General Motors Corp. management told hundreds of Oldsmobile dealers on Monday that it won't reverse its decision to kill the brand or sweeten the separation agreements with dealers. 

``They reiterated twice. It's done. It's over. It's important for everyone to realize it. This is a cloud,'' said Alan Starling, an Oldsmobile dealer from St. Cloud, Fla., said after the meeting. 

Leo Jerome, who owns three of the largest Oldsmobile dealerships in the country, operating in Warren, Mich., and Lansing, Mich., said the deal is unfair because dealers are paid the same compensation despite the length of time they sold the brand. 

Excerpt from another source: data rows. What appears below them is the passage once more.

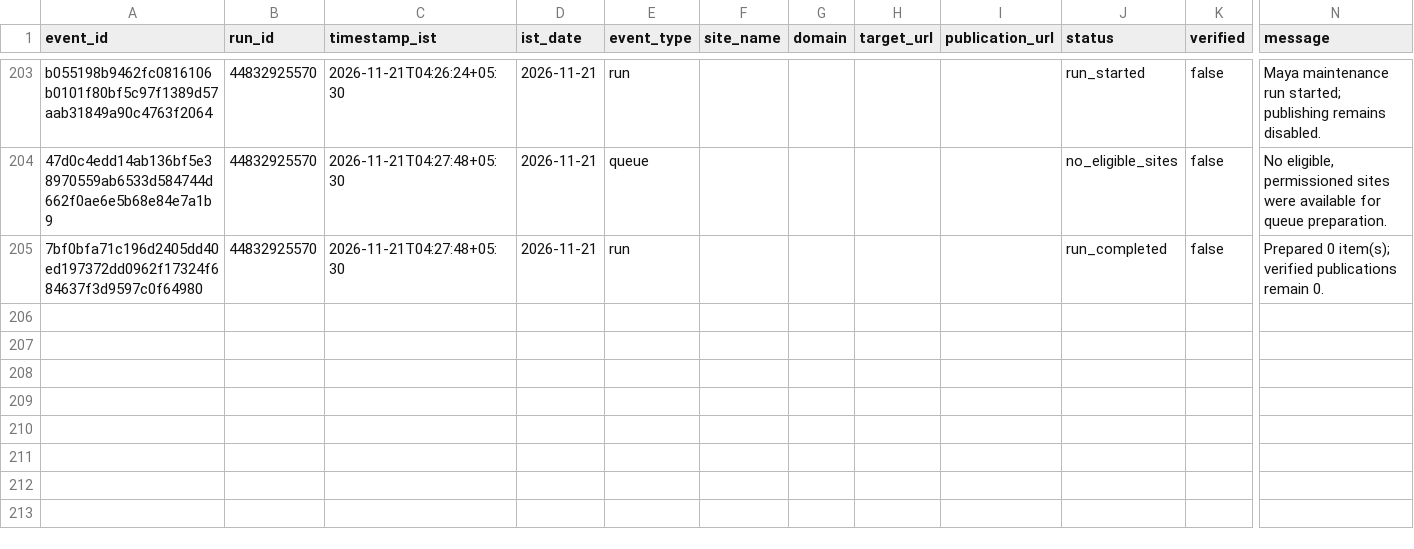
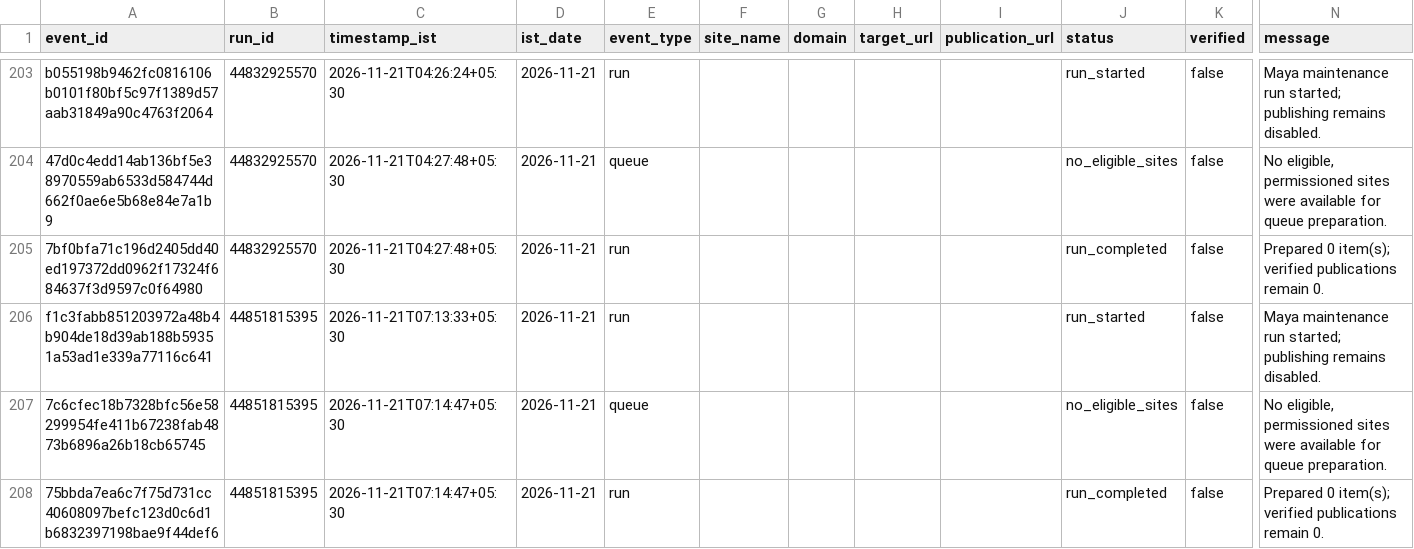
Before and after one commit to shkrelitechnologies-cloud/maya, a CSV file: operations/OPERATIONS_LEDGER.csv, drawn as a sheet; only a part is shown, gaps mark what is left out; rows hold the shown columns only; the diff names each change by its address in the sheet, - before the commit and + after, or states it on an @@ line.

Commit message:
Update Maya IST operations ledger

```diff
--- a/operations/OPERATIONS_LEDGER.csv
+++ b/operations/OPERATIONS_LEDGER.csv
+row 206: f1c3fabb851203972a48b4b904de18d39ab188b59351a53ad1e339a77116c641 | 44851815395 | 2026-11-21T07:13:33+05:30 | 2026-11-21 | run |  |  |  |  | run_started | false | Maya maintenance run started; publishing remains disabled.
+row 207: 7c6cfec18b7328bfc56e58299954fe411b67238fab4873b6896a26b18cb65745 | 44851815395 | 2026-11-21T07:14:47+05:30 | 2026-11-21 | queue |  |  |  |  | no_eligible_sites | false | No eligible, permissioned sites were available for queue preparation.
+row 208: 75bbda7ea6c7f75d731cc40608097befc123d0c6d1b6832397198bae9f44def6 | 44851815395 | 2026-11-21T07:14:47+05:30 | 2026-11-21 | run |  |  |  |  | run_completed | false | Prepared 0 item(s); verified publications remain 0.
```
Also changed, not shown: operations/DAILY_SUMMARY.csv.
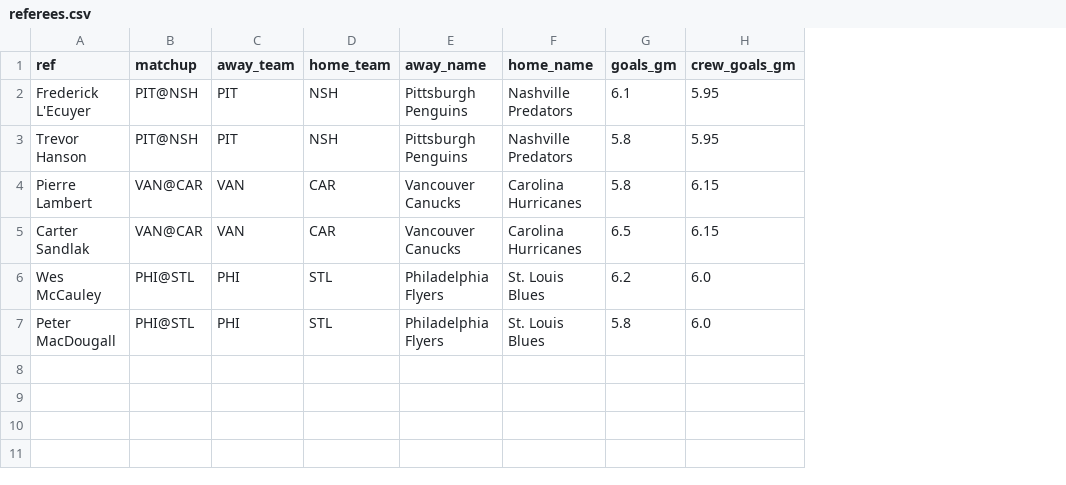
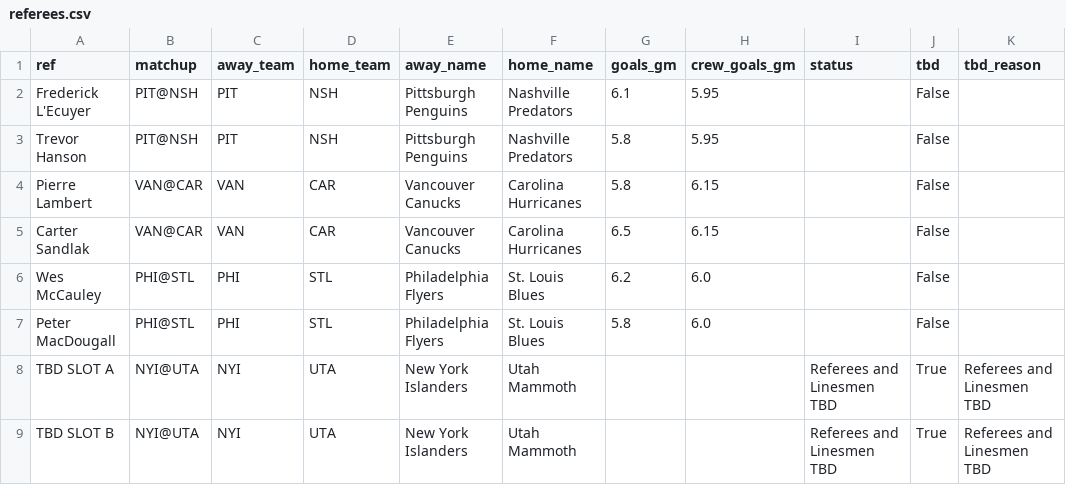
Before and after one commit to kirbypuckett031460-web/nhl, a CSV file: referees.csv, drawn as a sheet; the diff names each change by its address in the sheet, - before the commit and + after, or states it on an @@ line.

```diff
--- a/referees.csv
+++ b/referees.csv
+column I (status), empty
+column J (tbd), rows 2-7: all False
+column K (tbd_reason), empty
+row 8: TBD SLOT A | NYI@UTA | NYI | UTA | New York Islanders | Utah Mammoth |  |  | Referees and Linesmen TBD | True | Referees and Linesmen TBD
+row 9: TBD SLOT B | NYI@UTA | NYI | UTA | New York Islanders | Utah Mammoth |  |  | Referees and Linesmen TBD | True | Referees and Linesmen TBD
```
Also changed, not shown: 1 other file.
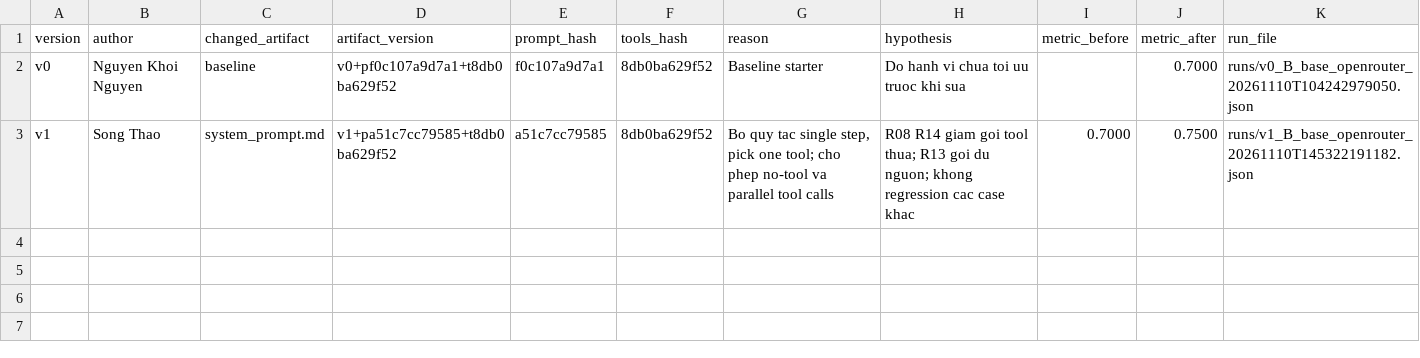
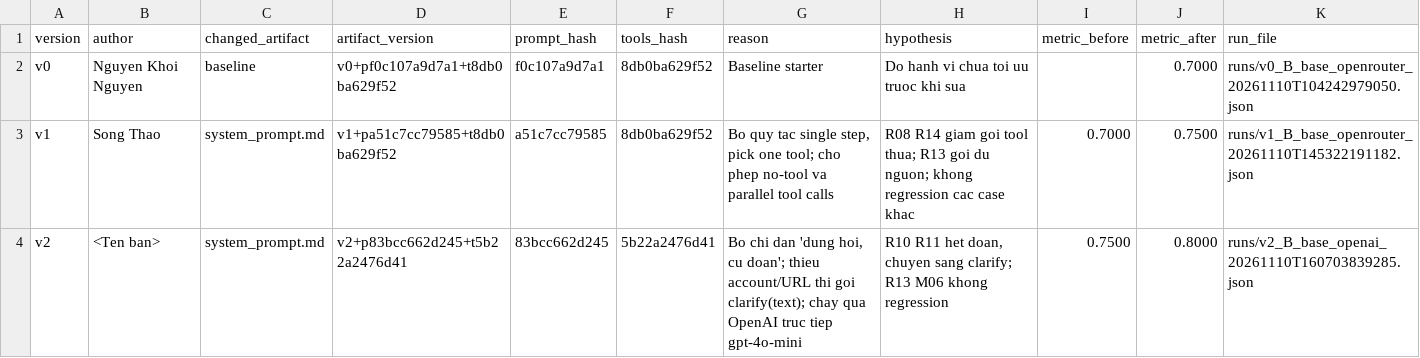
Before and after one commit to VinUni-AI20k/Day03-Prompt-Engineering-Tool-Calling-Labs-student, a CSV file: starter_v0/artifacts/version_log.csv, drawn as a sheet; the diff names each change by its address in the sheet, - before the commit and + after, or states it on an @@ line.

Commit message:
prompt v2: clarify instead of guessing

```diff
--- a/starter_v0/artifacts/version_log.csv
+++ b/starter_v0/artifacts/version_log.csv
+row 4: v2 | <Ten ban> | system_prompt.md | v2+p83bcc662d245+t5b22a2476d41 | 83bcc662d245 | 5b22a2476d41 | Bo chi dan 'dung hoi, cu doan'; thieu account/URL thi goi clarify(text); chay qua OpenAI truc tiep gpt-4o-mini | R10 R11 het doan, chuyen sang clarify; R13 M06 khong regression | 0.7500 | 0.8000 | runs/v2_B_base_openai_20261110T160703839285.json
```
Also changed, not shown: 5 other files.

GM's vice president for industry dealer relations said he understands the dealers' feelings, but the company is not reversing its decision to end production of the Oldsmobile line by the 2004 model year. 

``The decision has been made, and we're working to the best of our abilities to work with our dealers and to work with each and every one of them through the situation,'' Darwin Clark said. 

He said compensation was more dependent on sales volume than time in business. 

Of the 2,801 Oldsmobile dealers, approximately 58 percent have signed or intend to sign the separation agreement, Clark said. He said another 800 dealers are ``in discussions'' to sign them.